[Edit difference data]
↓↓↓

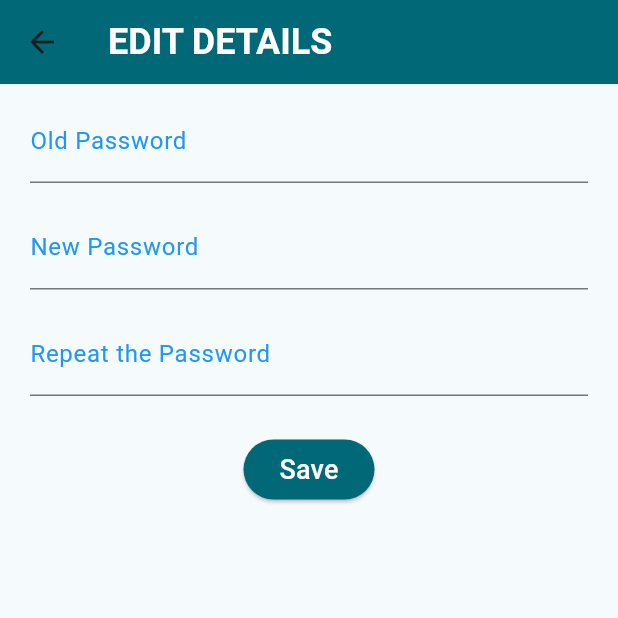
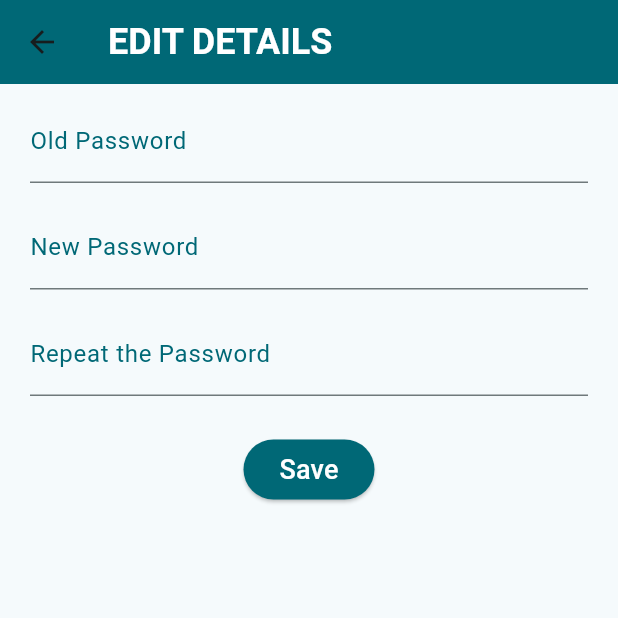
Before and after one commit to Burakalpyel/medrecs, a Flutter app: the ChangePassword screen opened directly with empty values, on a phone screen of 412 x 824 dp, the top half of it. Run offline on Flutter 3.47's test engine with Material 2 defaults, Android fonts, the phone set to English and light mode, and no system bars; our stand-ins replace cloud_firestore, dio, firebase_core, google_nav_bar; missing offline and left inert: nfc_manager; accounts and stored records are empty.

Commit message:
Change Theme

```diff
--- a/lib/views/userView/change_password.dart
+++ b/lib/views/userView/change_password.dart
@@ -98,16 +98,17 @@ class _ChangePasswordState extends State<ChangePassword> {
   }
 
   InputDecoration myInputDecoration(String labelText) {
+    ThemeData theme = Theme.of(context);
     return InputDecoration(
       labelText: labelText,
-      focusedBorder: const UnderlineInputBorder(
+      focusedBorder: UnderlineInputBorder(
         borderSide: BorderSide(
-          color: Colors.blue,
+          color: theme.colorScheme.primary,
           width: 2.0,
         ),
       ),
-      labelStyle: const TextStyle(
-        color: Colors.blue, // Adjust the color here
+      labelStyle: TextStyle(
+        color: theme.colorScheme.primary, // Adjust the color here
       ),
     );
   }
```
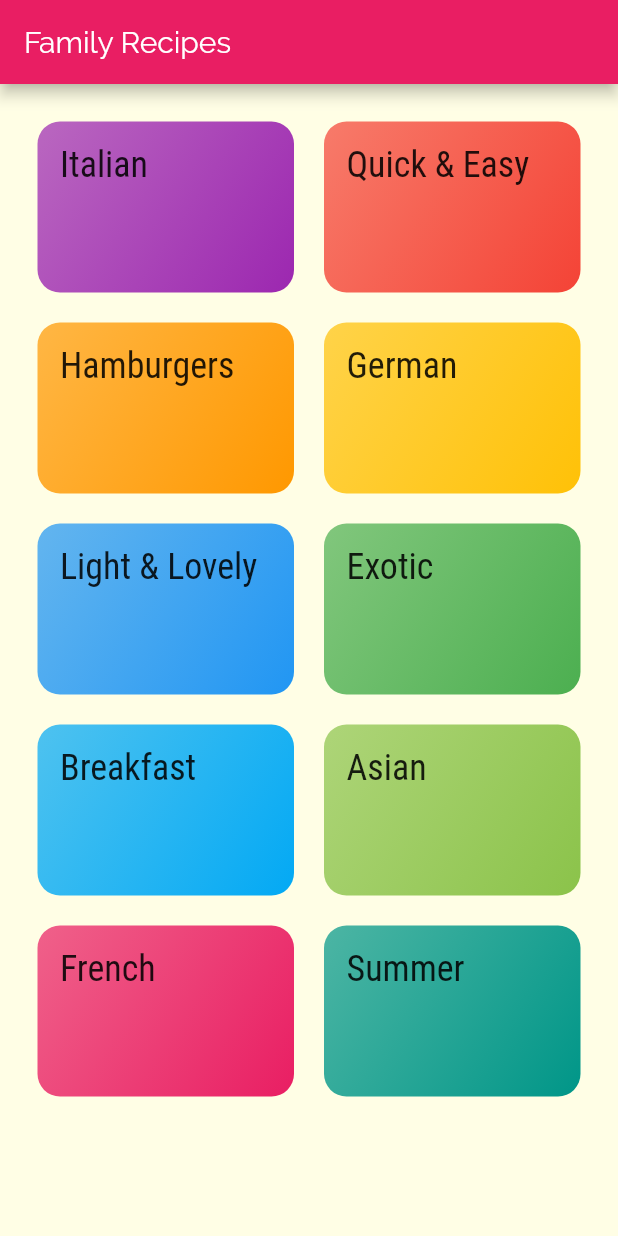
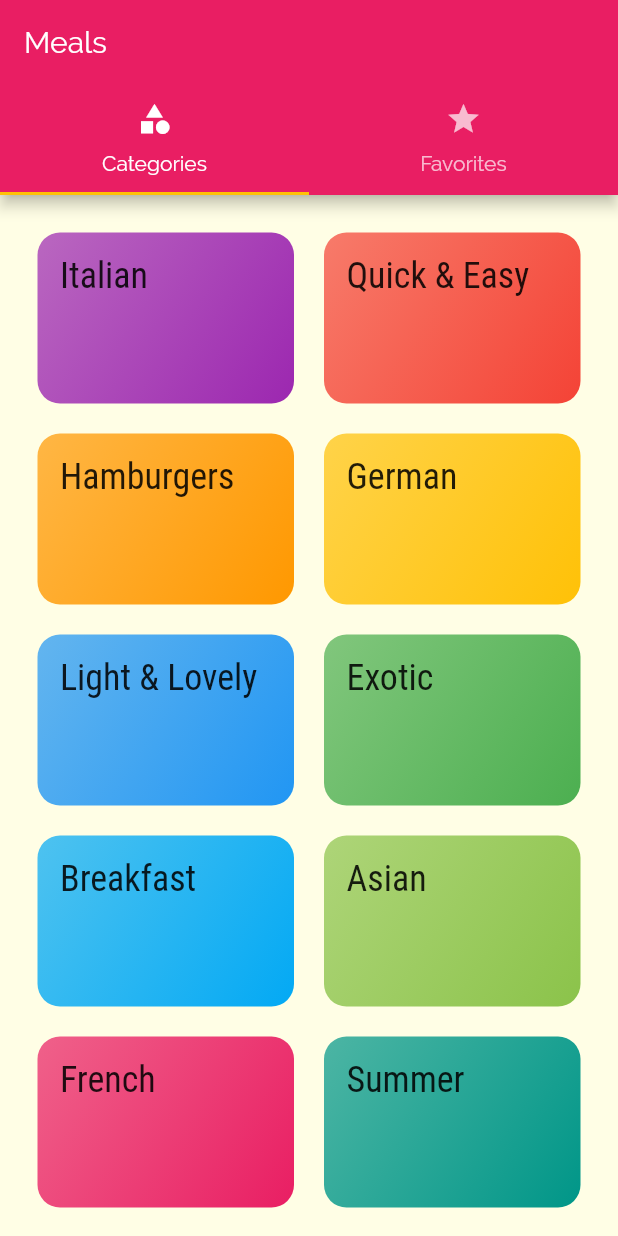
Before and after one commit to mvgmenezes/receipt_app, a Flutter app: the screen it shows after launch, on a phone screen of 412 x 824 dp. Run offline on Flutter 3.47's test engine with Material 2 defaults, Android fonts, the phone set to English and light mode, and no system bars.

Commit message:
Using a Top TAB BAR

```diff
--- a/lib/main.dart
+++ b/lib/main.dart
@@ -2,6 +2,7 @@ import 'package:flutter/material.dart';
 import 'file:///C:/_apps/flutter/recipe_app/lib/screens/categories_screen.dart';
 import 'file:///C:/_apps/flutter/recipe_app/lib/screens/category_meals_screen.dart';
 import 'package:recipe_app/screens/meal_detail_screen.dart';
+import 'package:recipe_app/screens/tabs_screen.dart';
 
 void main() {
   runApp(MyApp());
@@ -29,7 +30,7 @@ class MyApp extends StatelessWidget {
       //home: CategoriesScreen(),
       //initialRoute: '/', //the flutter default is / so it is not necessary add it.
       routes: {
-        '/': (ctx) => CategoriesScreen(),
+        '/': (ctx) => TabsScreen(),
         CategoryMealsScreen.routeName: (ctx) => CategoryMealsScreen(),
         MealDetailScreen.routeName: (ctx) => MealDetailScreen()
       },
--- a/lib/screens/categories_screen.dart
+++ b/lib/screens/categories_screen.dart
@@ -5,11 +5,12 @@ import 'package:recipe_app/dummy_data.dart';
 class CategoriesScreen extends StatelessWidget {
   @override
   Widget build(BuildContext context) {
-    return Scaffold(
+   /* return Scaffold(
       appBar: AppBar(
         title: const Text("Family Recipes"),
       ),
-      body: GridView(
+      body:*/
+    return GridView(
         padding: const EdgeInsets.all(25),
         children: DUMMY_CATEGORIES.map((e) => CategoryItem(e.id, e.title, e.color)).toList(),
         gridDelegate: SliverGridDelegateWithMaxCrossAxisExtent(
@@ -18,7 +19,6 @@ class CategoriesScreen extends StatelessWidget {
           crossAxisSpacing: 20,
           mainAxisSpacing: 20,
         ),
-    ),
     );
   }
 }
--- /dev/null
+++ b/lib/screens/favorites_screen.dart
@@ -0,0 +1,8 @@
+import 'package:flutter/material.dart';
+
+class FavoritesScreen extends StatelessWidget {
+  @override
+  Widget build(BuildContext context) {
+    return Center(child: Text('Favorites'),);
+  }
+}
--- /dev/null
+++ b/lib/screens/tabs_screen.dart
@@ -0,0 +1,32 @@
+import 'package:flutter/material.dart';
+import 'package:recipe_app/screens/categories_screen.dart';
+import 'package:recipe_app/screens/favorites_screen.dart';
+
+class TabsScreen extends StatefulWidget {
+  @override
+  _TabsScreenState createState() => _TabsScreenState();
+}
+
+class _TabsScreenState extends State<TabsScreen> {
+  @override
+  Widget build(BuildContext context) {
+    return DefaultTabController(
+      length: 2,
+      //initialIndex: 0,
+      child: Scaffold(
+        appBar: AppBar(title: Text('Meals'),
+        bottom: TabBar(tabs: <Widget>[
+          Tab(icon: Icon(Icons.category),text: 'Categories',),
+          Tab(icon: Icon(Icons.star),text: 'Favorites',),
+        ],
+        ),
+        ),
+        body: TabBarView(children: <Widget>[
+          CategoriesScreen(),
+          FavoritesScreen()
+        ],),
+      ),
+
+    );
+  }
+}
```
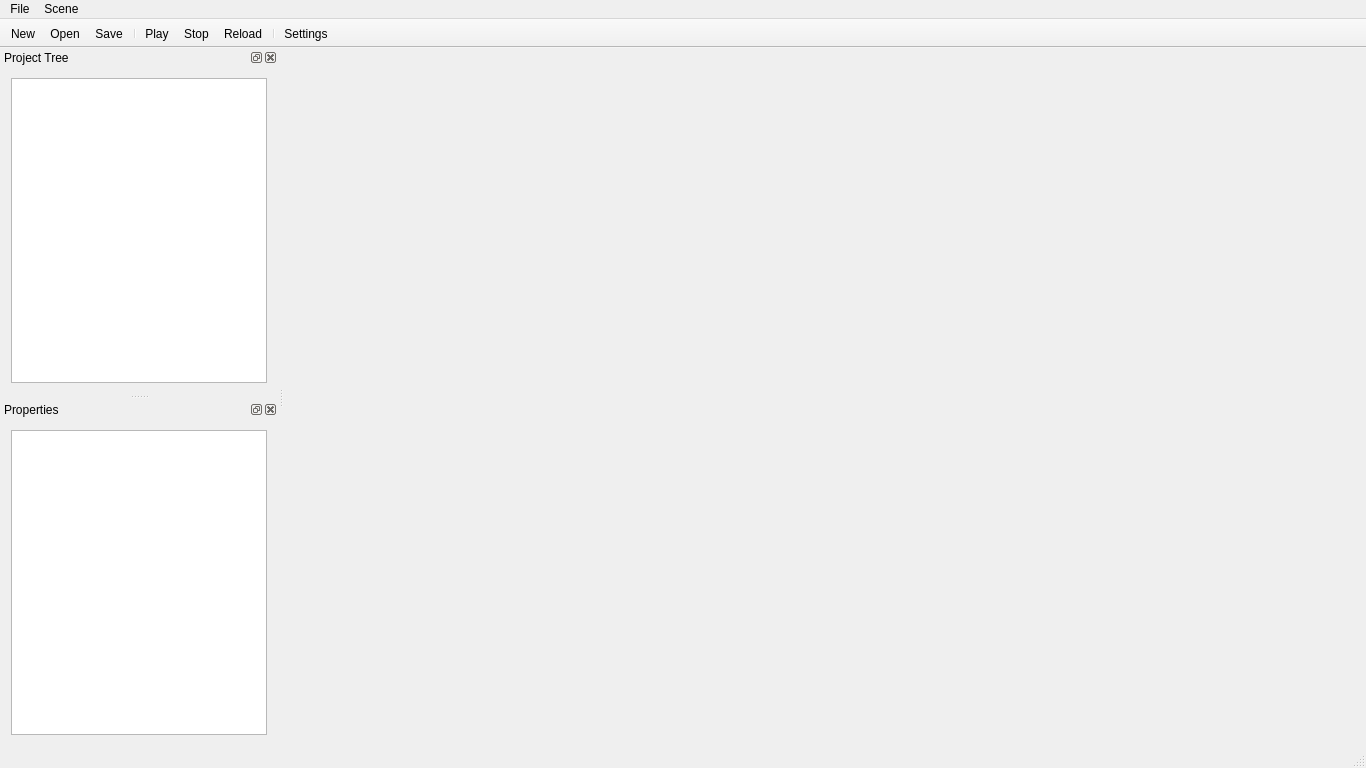
Qt form DreamToolQt/View/MainWindow.ui (BashEdThomps/dream-engine) before a commit.
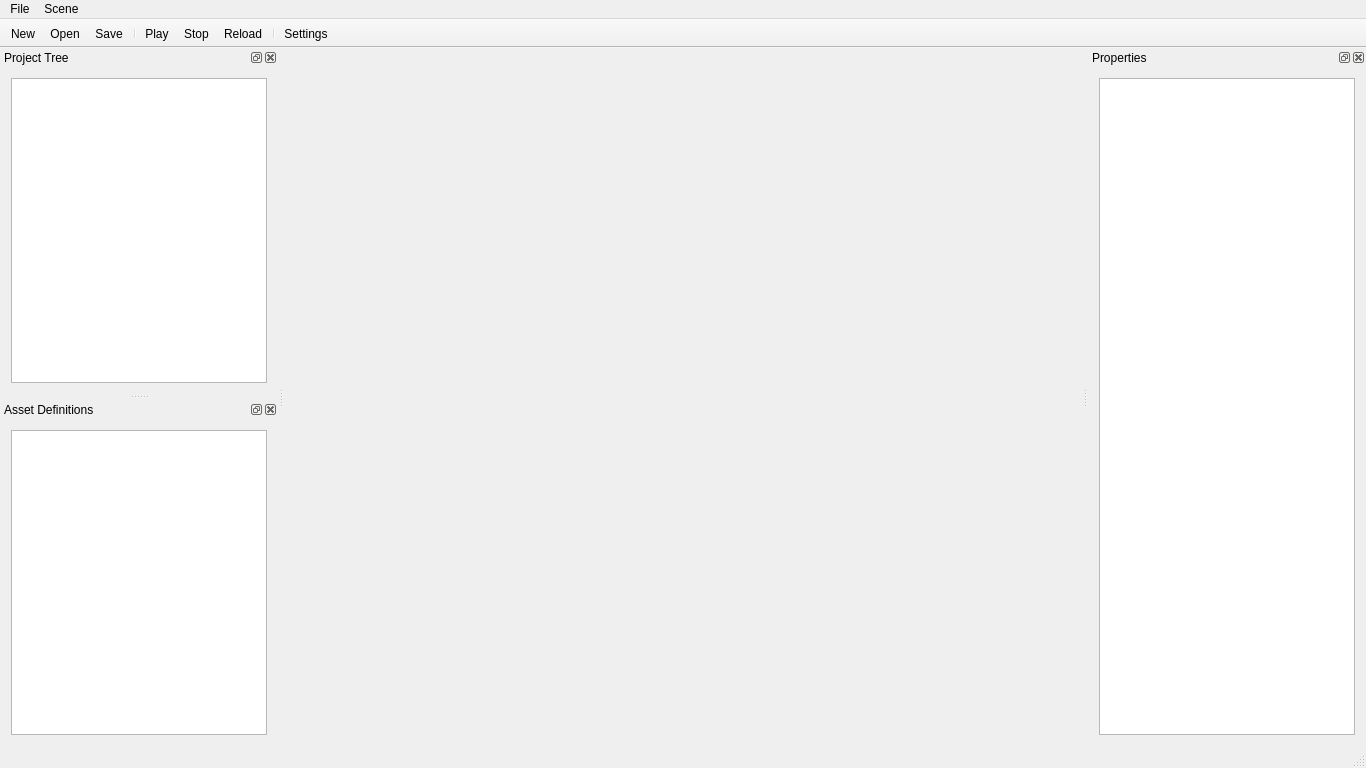
The same form after that commit. Icons and pictures are not drawn.

```diff
--- a/DreamToolQt/View/MainWindow.ui
+++ b/DreamToolQt/View/MainWindow.ui
@@ -93,7 +93,7 @@
     <string>Properties</string>
    </property>
    <attribute name="dockWidgetArea">
-    <number>1</number>
+    <number>2</number>
    </attribute>
    <widget class="QWidget" name="propertiesDockContents">
     <layout class="QVBoxLayout" name="verticalLayout_2">
@@ -141,6 +141,21 @@
    <addaction name="separator"/>
    <addaction name="actionSettings"/>
   </widget>
+  <widget class="QDockWidget" name="assetDefinitionDockWidget">
+   <property name="windowTitle">
+    <string>Asset Definitions</string>
+   </property>
+   <attribute name="dockWidgetArea">
+    <number>1</number>
+   </attribute>
+   <widget class="QWidget" name="dockWidgetContents">
+    <layout class="QVBoxLayout" name="verticalLayout_3">
+     <item>
+      <widget class="QTreeView" name="assetDefinitionTreeView"/>
+     </item>
+    </layout>
+   </widget>
+  </widget>
   <action name="actionNew">
    <property name="checkable">
     <bool>false</bool>
```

↑↑↑

**TASK PROMPT:**
Copy every record exactly, but skip the pictures.

**ANSWER SECTION:**
Before and after one commit to Burakalpyel/medrecs, a Flutter app: the ChangePassword screen opened directly with empty values, on a phone screen of 412 x 824 dp, the top half of it. Run offline on Flutter 3.47's test engine with Material 2 defaults, Android fonts, the phone set to English and light mode, and no system bars; our stand-ins replace cloud_firestore, dio, firebase_core, google_nav_bar; missing offline and left inert: nfc_manager; accounts and stored records are empty.

Commit message:
Change Theme

```diff
--- a/lib/views/userView/change_password.dart
+++ b/lib/views/userView/change_password.dart
@@ -98,16 +98,17 @@ class _ChangePasswordState extends State<ChangePassword> {
   }
 
   InputDecoration myInputDecoration(String labelText) {
+    ThemeData theme = Theme.of(context);
     return InputDecoration(
       labelText: labelText,
-      focusedBorder: const UnderlineInputBorder(
+      focusedBorder: UnderlineInputBorder(
         borderSide: BorderSide(
-          color: Colors.blue,
+          color: theme.colorScheme.primary,
           width: 2.0,
         ),
       ),
-      labelStyle: const TextStyle(
-        color: Colors.blue, // Adjust the color here
+      labelStyle: TextStyle(
+        color: theme.colorScheme.primary, // Adjust the color here
       ),
     );
   }
```
Before and after one commit to mvgmenezes/receipt_app, a Flutter app: the screen it shows after launch, on a phone screen of 412 x 824 dp. Run offline on Flutter 3.47's test engine with Material 2 defaults, Android fonts, the phone set to English and light mode, and no system bars.

Commit message:
Using a Top TAB BAR

```diff
--- a/lib/main.dart
+++ b/lib/main.dart
@@ -2,6 +2,7 @@ import 'package:flutter/material.dart';
 import 'file:///C:/_apps/flutter/recipe_app/lib/screens/categories_screen.dart';
 import 'file:///C:/_apps/flutter/recipe_app/lib/screens/category_meals_screen.dart';
 import 'package:recipe_app/screens/meal_detail_screen.dart';
+import 'package:recipe_app/screens/tabs_screen.dart';
 
 void main() {
   runApp(MyApp());
@@ -29,7 +30,7 @@ class MyApp extends StatelessWidget {
       //home: CategoriesScreen(),
       //initialRoute: '/', //the flutter default is / so it is not necessary add it.
       routes: {
-        '/': (ctx) => CategoriesScreen(),
+        '/': (ctx) => TabsScreen(),
         CategoryMealsScreen.routeName: (ctx) => CategoryMealsScreen(),
         MealDetailScreen.routeName: (ctx) => MealDetailScreen()
       },
--- a/lib/screens/categories_screen.dart
+++ b/lib/screens/categories_screen.dart
@@ -5,11 +5,12 @@ import 'package:recipe_app/dummy_data.dart';
 class CategoriesScreen extends StatelessWidget {
   @override
   Widget build(BuildContext context) {
-    return Scaffold(
+   /* return Scaffold(
       appBar: AppBar(
         title: const Text("Family Recipes"),
       ),
-      body: GridView(
+      body:*/
+    return GridView(
         padding: const EdgeInsets.all(25),
         children: DUMMY_CATEGORIES.map((e) => CategoryItem(e.id, e.title, e.color)).toList(),
         gridDelegate: SliverGridDelegateWithMaxCrossAxisExtent(
@@ -18,7 +19,6 @@ class CategoriesScreen extends StatelessWidget {
           crossAxisSpacing: 20,
           mainAxisSpacing: 20,
         ),
-    ),
     );
   }
 }
--- /dev/null
+++ b/lib/screens/favorites_screen.dart
@@ -0,0 +1,8 @@
+import 'package:flutter/material.dart';
+
+class FavoritesScreen extends StatelessWidget {
+  @override
+  Widget build(BuildContext context) {
+    return Center(child: Text('Favorites'),);
+  }
+}
--- /dev/null
+++ b/lib/screens/tabs_screen.dart
@@ -0,0 +1,32 @@
+import 'package:flutter/material.dart';
+import 'package:recipe_app/screens/categories_screen.dart';
+import 'package:recipe_app/screens/favorites_screen.dart';
+
+class TabsScreen extends StatefulWidget {
+  @override
+  _TabsScreenState createState() => _TabsScreenState();
+}
+
+class _TabsScreenState extends State<TabsScreen> {
+  @override
+  Widget build(BuildContext context) {
+    return DefaultTabController(
+      length: 2,
+      //initialIndex: 0,
+      child: Scaffold(
+        appBar: AppBar(title: Text('Meals'),
+        bottom: TabBar(tabs: <Widget>[
+          Tab(icon: Icon(Icons.category),text: 'Categories',),
+          Tab(icon: Icon(Icons.star),text: 'Favorites',),
+        ],
+        ),
+        ),
+        body: TabBarView(children: <Widget>[
+          CategoriesScreen(),
+          FavoritesScreen()
+        ],),
+      ),
+
+    );
+  }
+}
```
Qt form DreamToolQt/View/MainWindow.ui (BashEdThomps/dream-engine) before a commit.
The same form after that commit. Icons and pictures are not drawn.

```diff
--- a/DreamToolQt/View/MainWindow.ui
+++ b/DreamToolQt/View/MainWindow.ui
@@ -93,7 +93,7 @@
     <string>Properties</string>
    </property>
    <attribute name="dockWidgetArea">
-    <number>1</number>
+    <number>2</number>
    </attribute>
    <widget class="QWidget" name="propertiesDockContents">
     <layout class="QVBoxLayout" name="verticalLayout_2">
@@ -141,6 +141,21 @@
    <addaction name="separator"/>
    <addaction name="actionSettings"/>
   </widget>
+  <widget class="QDockWidget" name="assetDefinitionDockWidget">
+   <property name="windowTitle">
+    <string>Asset Definitions</string>
+   </property>
+   <attribute name="dockWidgetArea">
+    <number>1</number>
+   </attribute>
+   <widget class="QWidget" name="dockWidgetContents">
+    <layout class="QVBoxLayout" name="verticalLayout_3">
+     <item>
+      <widget class="QTreeView" name="assetDefinitionTreeView"/>
+     </item>
+    </layout>
+   </widget>
+  </widget>
   <action name="actionNew">
    <property name="checkable">
     <bool>false</bool>
```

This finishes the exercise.